Sean Stewart, STFC’s National Satellite Test Facility Project Manager said: “The installation of the large space test chamber would have been an extraordinary endeavour at the best of times. In the current challenging circumstances, the team worked tirelessly through lockdown, first in Italy and then in the UK, to get the space test chamber into place. The final walls will now go up around the chamber and once complete, the National Satellite Test Facility will play a key role in securing end-to-end capability to build, test and launch satellites from the UK.”

Alongside the space test chamber, the National Satellite Test Facility will also offer vibration and pyro-shock equipment, electromagnetic compatibility (EMC) and antenna measurement system and acoustic testing. Construction will be complete in 2021 and operational from 2022. It builds on the existing suite of environmental test facilities and expertise at RAL Space which include a further 10 space test chambers ranging from just 1m in diameter to 5m diameter.

Science Minister Amanda Solloway said: “The UK is a world-leader in space technology and this impressive new chamber, backed by government funding, will significantly bolster our satellite testing capabilities.

“Importantly, it will ensure that our space industry has the first-class facilities they need to test large, complex spacecraft as we work towards the UK’s first satellite launch.”

Dr Graham Turnock, Chief Executive of the UK Space Agency, said: “The installation of the state of the art satellite test chamber is a huge boost for the UK space sector and demonstrates our commitment to strengthening the UK’s national space capabilities. The National Satellite Test Facility will make UK industry more competitive when bidding for national and international contracts and encourage new businesses to come here from all over the world.”

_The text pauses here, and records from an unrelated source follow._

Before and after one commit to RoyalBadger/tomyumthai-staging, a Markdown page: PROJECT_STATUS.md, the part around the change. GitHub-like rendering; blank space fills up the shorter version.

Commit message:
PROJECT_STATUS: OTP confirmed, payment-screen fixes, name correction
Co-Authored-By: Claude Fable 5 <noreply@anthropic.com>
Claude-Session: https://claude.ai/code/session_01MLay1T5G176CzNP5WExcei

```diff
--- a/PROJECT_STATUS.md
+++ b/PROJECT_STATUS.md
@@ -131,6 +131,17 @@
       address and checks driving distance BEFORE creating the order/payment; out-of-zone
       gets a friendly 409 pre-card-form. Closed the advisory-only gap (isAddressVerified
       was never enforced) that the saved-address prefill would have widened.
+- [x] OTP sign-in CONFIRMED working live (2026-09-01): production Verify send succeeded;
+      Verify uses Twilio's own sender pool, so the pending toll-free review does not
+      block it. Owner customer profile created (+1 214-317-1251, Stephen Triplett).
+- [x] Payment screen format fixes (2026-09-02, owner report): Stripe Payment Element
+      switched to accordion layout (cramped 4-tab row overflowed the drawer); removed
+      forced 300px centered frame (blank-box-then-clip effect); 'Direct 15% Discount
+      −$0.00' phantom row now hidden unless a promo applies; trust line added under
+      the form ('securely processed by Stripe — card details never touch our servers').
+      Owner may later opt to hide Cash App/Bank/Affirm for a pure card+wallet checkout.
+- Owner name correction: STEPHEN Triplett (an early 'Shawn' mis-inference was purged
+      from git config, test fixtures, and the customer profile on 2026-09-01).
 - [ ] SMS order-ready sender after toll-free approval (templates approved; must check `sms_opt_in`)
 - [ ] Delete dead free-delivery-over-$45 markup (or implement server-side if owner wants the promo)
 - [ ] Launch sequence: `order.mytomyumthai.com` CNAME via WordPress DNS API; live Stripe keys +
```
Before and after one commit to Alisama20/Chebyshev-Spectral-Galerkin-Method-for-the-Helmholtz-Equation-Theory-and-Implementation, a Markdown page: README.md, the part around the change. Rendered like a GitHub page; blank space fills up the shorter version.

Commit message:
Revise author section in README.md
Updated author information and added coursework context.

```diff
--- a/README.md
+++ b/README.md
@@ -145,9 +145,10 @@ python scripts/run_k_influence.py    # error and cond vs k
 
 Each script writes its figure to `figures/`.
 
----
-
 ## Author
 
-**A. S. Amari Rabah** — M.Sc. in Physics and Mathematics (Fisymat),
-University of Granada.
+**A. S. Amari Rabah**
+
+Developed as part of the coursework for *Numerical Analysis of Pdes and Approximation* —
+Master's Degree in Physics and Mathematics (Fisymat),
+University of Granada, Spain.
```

The National Satellite Test Facility has been funded by the Department for Business, Energy and Industrial Strategy as part of the Industrial Strategy Challenge Fund.